:: Exercise goal ::
Among the lines of this material, find those holding the word "parameters" and report how many there are, with nothing added.

:: Supplied material ::
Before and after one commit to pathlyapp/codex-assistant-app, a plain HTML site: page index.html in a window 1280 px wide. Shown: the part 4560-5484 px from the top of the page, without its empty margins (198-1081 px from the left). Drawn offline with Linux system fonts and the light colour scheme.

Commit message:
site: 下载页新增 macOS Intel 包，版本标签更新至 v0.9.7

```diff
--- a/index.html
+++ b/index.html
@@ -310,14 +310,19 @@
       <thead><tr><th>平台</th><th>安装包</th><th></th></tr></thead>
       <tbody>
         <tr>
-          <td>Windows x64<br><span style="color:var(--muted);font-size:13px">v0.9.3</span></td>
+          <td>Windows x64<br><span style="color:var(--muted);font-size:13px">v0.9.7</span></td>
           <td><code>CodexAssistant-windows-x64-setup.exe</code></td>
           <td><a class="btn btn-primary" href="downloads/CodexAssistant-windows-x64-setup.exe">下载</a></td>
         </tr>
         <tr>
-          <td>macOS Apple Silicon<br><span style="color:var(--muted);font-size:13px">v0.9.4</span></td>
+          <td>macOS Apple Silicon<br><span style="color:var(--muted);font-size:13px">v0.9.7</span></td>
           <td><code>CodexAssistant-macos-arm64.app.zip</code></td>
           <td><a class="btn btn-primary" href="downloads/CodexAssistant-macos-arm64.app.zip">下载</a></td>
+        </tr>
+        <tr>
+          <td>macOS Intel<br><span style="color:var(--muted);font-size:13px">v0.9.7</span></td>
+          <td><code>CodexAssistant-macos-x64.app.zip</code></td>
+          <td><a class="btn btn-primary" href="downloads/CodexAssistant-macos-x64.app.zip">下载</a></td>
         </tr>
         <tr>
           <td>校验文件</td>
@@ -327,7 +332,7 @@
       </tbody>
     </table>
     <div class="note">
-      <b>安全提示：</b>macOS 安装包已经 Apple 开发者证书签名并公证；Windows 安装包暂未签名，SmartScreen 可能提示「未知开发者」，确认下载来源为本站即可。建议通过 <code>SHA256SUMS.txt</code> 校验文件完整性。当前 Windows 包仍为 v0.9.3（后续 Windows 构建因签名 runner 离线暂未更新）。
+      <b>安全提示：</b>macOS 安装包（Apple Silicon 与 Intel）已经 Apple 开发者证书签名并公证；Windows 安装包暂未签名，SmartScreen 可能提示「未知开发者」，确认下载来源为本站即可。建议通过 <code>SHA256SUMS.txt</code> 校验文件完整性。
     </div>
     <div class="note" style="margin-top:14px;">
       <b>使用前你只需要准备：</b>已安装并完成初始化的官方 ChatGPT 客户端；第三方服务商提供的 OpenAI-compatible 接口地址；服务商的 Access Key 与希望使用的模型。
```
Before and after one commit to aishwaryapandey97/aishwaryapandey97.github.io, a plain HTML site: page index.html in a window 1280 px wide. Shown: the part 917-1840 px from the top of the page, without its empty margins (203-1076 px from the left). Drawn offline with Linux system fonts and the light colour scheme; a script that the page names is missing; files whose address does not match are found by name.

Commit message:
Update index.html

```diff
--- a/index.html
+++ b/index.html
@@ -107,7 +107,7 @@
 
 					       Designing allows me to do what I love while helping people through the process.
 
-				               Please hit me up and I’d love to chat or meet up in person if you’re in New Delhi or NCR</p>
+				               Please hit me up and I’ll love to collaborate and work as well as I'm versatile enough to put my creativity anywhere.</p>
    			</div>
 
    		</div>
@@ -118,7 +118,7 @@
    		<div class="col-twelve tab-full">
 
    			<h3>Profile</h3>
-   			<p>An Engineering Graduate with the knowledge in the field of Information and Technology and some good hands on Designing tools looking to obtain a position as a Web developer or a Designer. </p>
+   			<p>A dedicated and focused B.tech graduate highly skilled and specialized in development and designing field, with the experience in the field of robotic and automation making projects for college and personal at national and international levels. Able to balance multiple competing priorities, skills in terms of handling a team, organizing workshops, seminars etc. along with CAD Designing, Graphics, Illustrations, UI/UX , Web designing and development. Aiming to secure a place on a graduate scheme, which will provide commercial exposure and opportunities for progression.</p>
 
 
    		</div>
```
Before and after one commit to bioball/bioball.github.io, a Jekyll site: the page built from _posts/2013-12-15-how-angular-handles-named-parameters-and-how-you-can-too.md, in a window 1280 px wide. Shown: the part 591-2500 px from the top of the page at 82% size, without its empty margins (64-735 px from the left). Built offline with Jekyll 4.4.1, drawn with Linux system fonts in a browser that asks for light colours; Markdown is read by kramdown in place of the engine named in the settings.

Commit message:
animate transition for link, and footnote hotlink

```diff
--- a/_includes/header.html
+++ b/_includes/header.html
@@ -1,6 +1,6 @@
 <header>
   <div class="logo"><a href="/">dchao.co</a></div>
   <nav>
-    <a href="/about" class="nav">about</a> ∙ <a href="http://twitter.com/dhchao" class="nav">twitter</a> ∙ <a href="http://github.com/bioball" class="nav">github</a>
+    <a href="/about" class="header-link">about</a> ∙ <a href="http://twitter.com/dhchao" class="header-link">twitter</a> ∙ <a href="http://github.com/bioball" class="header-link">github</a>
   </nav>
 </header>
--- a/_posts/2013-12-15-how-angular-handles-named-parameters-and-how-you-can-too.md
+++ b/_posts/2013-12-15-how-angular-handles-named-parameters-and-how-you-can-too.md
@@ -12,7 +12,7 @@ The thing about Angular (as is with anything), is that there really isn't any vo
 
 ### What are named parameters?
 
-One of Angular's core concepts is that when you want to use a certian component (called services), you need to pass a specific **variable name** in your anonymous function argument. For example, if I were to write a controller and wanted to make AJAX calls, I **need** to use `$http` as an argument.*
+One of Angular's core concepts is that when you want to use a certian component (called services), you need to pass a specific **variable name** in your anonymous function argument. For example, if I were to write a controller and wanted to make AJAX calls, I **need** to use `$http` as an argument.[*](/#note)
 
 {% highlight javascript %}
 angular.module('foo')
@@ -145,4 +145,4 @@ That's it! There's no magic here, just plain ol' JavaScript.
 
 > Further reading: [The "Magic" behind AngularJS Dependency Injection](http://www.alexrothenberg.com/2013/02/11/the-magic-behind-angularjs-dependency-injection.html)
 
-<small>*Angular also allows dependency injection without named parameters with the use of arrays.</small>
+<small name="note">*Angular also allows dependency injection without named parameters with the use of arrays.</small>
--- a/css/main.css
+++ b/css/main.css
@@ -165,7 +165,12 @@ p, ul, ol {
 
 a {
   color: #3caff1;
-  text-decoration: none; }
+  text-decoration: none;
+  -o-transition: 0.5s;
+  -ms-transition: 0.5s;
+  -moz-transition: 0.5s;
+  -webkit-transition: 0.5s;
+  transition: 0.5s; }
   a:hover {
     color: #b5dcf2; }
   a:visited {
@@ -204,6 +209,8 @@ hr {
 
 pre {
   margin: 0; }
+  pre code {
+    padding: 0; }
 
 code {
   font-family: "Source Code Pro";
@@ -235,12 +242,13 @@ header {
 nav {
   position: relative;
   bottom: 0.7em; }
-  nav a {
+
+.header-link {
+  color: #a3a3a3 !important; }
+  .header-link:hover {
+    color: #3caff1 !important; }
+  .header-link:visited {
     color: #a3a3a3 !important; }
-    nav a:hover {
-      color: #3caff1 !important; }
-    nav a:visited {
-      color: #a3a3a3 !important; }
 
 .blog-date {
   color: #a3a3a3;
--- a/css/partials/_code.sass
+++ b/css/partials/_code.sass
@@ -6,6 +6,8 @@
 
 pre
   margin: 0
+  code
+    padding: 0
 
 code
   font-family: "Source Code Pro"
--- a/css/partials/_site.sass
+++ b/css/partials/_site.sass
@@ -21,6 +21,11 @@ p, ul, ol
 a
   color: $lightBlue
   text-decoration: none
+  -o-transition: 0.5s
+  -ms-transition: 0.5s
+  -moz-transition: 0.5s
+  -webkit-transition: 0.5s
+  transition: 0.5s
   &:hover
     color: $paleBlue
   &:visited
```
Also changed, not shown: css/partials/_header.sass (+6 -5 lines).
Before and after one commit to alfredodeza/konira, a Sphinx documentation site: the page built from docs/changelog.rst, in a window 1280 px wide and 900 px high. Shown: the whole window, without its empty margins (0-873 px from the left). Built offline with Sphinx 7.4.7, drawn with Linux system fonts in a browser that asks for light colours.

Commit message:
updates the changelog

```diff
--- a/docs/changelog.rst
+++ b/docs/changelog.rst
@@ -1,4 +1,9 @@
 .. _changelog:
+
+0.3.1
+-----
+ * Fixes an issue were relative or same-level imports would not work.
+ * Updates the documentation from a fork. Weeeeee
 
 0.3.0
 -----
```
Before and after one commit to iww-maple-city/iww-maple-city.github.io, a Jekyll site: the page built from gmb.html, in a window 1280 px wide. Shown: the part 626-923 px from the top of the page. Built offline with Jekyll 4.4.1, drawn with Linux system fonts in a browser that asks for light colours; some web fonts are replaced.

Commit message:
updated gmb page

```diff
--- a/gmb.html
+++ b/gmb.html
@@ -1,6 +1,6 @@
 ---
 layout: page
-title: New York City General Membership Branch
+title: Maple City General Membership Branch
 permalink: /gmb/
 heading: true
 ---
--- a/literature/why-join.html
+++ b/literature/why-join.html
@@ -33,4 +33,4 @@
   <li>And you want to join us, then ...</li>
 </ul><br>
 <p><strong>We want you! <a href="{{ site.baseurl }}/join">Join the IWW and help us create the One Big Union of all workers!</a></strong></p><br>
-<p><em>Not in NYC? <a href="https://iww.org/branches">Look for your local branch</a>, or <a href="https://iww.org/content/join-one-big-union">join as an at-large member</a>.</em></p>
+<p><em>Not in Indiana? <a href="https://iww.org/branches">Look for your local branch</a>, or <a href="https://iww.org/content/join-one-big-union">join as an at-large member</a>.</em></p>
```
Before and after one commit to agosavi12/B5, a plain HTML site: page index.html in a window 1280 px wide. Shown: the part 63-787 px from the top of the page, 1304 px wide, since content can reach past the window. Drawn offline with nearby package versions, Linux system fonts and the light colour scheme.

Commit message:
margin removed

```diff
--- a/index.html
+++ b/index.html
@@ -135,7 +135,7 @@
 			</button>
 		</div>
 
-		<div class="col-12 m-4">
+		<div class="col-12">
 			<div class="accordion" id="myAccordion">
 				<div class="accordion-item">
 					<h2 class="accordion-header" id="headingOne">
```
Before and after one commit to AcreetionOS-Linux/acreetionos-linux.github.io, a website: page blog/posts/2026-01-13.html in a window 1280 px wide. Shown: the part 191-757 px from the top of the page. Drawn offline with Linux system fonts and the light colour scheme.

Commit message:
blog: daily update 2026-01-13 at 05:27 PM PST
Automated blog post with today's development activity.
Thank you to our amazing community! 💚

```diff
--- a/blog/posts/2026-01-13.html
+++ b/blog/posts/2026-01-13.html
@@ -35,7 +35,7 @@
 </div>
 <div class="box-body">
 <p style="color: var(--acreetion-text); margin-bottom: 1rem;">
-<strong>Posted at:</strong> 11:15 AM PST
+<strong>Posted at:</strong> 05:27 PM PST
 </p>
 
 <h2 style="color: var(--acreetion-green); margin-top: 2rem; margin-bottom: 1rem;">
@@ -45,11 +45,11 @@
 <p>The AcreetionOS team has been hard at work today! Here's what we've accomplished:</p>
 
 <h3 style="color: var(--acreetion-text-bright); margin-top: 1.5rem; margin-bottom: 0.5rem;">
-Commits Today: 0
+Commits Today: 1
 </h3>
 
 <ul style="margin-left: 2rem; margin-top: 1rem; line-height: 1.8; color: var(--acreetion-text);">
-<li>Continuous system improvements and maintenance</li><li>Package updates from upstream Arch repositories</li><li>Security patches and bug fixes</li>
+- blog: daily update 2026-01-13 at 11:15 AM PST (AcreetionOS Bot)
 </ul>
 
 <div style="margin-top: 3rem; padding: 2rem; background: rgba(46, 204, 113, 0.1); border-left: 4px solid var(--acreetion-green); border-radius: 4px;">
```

:: Written answer ::
6